Texas lawmakers target sexual assault after Fort Hood death
AUSTIN, Texas (AP) — A year after a Fort Hood soldier was slain by a fellow member of the Army, Texas lawmakers are poised to help lead the nation in the fight against sexual harassment and assault in the military.
The bill proposed in memory of Spc. Vanessa Guillen and approved by the state Senate on April 12 would give members of the military in Texas more ways to report crimes outside their chain of command and to have those crimes independently investigated by the Texas Rangers. The bill heads next to the House. A similar proposal was introduced to Congress last fall.
"It was passed unanimously out of the Senate.
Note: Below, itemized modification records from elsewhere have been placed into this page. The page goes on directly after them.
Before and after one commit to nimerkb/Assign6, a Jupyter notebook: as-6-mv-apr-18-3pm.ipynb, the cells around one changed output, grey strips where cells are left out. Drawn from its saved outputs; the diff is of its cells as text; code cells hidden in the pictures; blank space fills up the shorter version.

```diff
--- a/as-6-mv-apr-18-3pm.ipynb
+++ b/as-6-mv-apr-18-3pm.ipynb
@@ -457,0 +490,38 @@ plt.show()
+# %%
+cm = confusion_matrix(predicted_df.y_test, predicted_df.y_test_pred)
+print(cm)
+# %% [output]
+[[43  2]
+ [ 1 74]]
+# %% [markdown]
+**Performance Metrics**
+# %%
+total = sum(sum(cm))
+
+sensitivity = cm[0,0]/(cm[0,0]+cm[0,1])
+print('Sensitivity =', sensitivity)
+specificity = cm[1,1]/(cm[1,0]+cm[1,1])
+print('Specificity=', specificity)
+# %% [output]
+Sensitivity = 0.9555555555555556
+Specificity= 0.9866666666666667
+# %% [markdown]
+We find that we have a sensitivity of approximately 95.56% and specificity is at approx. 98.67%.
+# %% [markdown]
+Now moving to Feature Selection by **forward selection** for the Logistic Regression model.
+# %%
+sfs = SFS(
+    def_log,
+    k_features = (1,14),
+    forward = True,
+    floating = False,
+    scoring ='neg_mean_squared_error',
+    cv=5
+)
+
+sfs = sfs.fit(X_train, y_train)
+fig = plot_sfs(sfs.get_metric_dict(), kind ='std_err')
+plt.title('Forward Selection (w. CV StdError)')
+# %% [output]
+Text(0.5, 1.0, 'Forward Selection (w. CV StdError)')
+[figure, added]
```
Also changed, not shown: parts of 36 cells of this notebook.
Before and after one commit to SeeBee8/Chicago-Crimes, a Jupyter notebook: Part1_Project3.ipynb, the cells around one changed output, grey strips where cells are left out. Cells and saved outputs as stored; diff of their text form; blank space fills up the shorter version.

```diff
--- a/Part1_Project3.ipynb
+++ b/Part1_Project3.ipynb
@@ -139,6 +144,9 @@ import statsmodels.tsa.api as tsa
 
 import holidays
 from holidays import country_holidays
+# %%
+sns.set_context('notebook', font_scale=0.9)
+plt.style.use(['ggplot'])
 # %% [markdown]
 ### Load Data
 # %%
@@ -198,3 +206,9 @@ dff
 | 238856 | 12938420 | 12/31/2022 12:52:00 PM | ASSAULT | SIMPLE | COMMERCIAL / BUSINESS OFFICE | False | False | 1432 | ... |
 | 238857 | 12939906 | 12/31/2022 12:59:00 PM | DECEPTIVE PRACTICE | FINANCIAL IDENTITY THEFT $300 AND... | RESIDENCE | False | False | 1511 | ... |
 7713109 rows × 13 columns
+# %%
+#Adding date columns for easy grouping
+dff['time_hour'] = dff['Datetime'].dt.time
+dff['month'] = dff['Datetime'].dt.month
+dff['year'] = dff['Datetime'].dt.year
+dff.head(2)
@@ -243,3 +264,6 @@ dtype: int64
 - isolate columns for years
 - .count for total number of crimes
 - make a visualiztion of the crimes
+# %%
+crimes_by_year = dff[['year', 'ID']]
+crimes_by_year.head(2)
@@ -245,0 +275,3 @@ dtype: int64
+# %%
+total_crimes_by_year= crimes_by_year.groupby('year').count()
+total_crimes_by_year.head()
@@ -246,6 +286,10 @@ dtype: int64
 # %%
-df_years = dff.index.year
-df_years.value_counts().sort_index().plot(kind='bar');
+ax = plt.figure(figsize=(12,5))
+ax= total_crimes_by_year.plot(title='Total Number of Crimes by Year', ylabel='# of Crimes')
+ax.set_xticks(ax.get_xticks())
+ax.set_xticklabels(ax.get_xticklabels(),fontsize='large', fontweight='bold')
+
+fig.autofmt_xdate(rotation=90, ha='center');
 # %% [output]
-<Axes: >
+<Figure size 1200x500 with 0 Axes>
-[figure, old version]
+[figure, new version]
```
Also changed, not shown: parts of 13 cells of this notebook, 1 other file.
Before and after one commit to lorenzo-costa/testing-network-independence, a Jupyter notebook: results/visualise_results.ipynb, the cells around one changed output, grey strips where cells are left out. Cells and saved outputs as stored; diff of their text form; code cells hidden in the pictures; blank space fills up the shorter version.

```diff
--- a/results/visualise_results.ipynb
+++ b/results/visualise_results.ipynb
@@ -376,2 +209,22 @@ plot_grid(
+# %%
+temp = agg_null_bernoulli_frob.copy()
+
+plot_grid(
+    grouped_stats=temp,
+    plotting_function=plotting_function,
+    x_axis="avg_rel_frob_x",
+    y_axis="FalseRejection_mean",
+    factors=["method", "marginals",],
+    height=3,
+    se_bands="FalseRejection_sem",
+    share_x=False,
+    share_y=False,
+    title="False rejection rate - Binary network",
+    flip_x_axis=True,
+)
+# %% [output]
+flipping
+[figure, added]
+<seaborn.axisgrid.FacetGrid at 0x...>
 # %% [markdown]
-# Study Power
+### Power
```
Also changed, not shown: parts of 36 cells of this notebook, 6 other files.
There is no opposition to it," said state Sen. Cesar Blanco, D-El Paso, who authored the Texas bill. "I think that demonstrates to Congress that this is not a partisan bill, that when Republicans and Democrats work together on meaningful reforms for military forces, that change can happen."
Guillen, 20, was reported missing April 22, 2020, and her charred, dismembered remains were found July 1. Federal investigators said fellow Fort Hood soldier Spc. Aaron Robinson, who died by suicide during the investigation, killed her. Guillen's family says they believe Robinson also sexually harassed her, but the Army says they have no evidence of harassment from Robinson.
Guillen's case became a rallying cry for military sexual assault survivors to denounce their experiences, and that movement has prompted calls for cultural change within the military from Texas to Washington.
Blanco's bill would also establish a sexual assault response coordinator outside the chain of command to provide members of the military in Texas who report accusations of sexual violence with help and resources, whether or not the report is filed with law enforcement or inside the military. It is one of multiple bills submitted to the Texas Legislature this session in honor of Guillen.
Sexual assaults are vastly under-reported in the general population, and the military has acknowledged for years that it's a particular problem in its ranks.
Guillen's family and their attorney, Natalie Khawam, have repeatedly said that Guillen was too afraid to report the harassment she was facing to her chain of command.
Lupe Guillen, Vanessa Guillen's sister, said this week that Guillen's mother told her late daughter to rip her contract and come home if she did not feel safe after her daughter told her the harassment and fear she was facing at the base.
"My sister responded, 'Do you want me to go to jail?'" Lupe Guillen said. "Once you sign the contract you are their property, you are their number. When are we going to protect the victim and not the victimizer?"
In the year since her sister's death, Lupe Guillen said, the family has yet to see significant change. They gathered a press conference Tuesday to continue their fight with Texas representatives and senators to mark the grim anniversary with a series of legislative proposals that would include naming part of a highway after Guillen, and a resolution for Congress to approve a similar, bi-partisan bill, the "I am Vanessa Guillen Act." Khawam said the family expects a congressional hearing on that bill in May.
"For all voices in the military, it is very frustrating for our men and women to wonder when they will be protected, when these protections will come into place," Khawam said. "If you are not afraid of a bullet but you are afraid to report sexual harassment, you know there is something really wrong with the system."
Blanco, himself a U.S. Navy veteran, said the military had failed Guillen and that he wanted to ensure that Texas did not do the same.
A civilian criminal case on Guillen's slaying remains open, and multiple investigations inside the Army into the deaths and leadership at Fort Hood continue.
Results from an independent review of the base released in December led to the suspension or firing or at least 14 people from the Texas base, inspired Operation People First by military leaders to rebuild trust and found that the Texas base had a widespread pattern of violence, including murder, sexual assault and harassment.
Acacia Coronado is a corps member for the Associated Press/Report for America Statehouse News Initiative. Report for America is a nonprofit national service program that places journalists in local newsrooms to report on undercovered issues.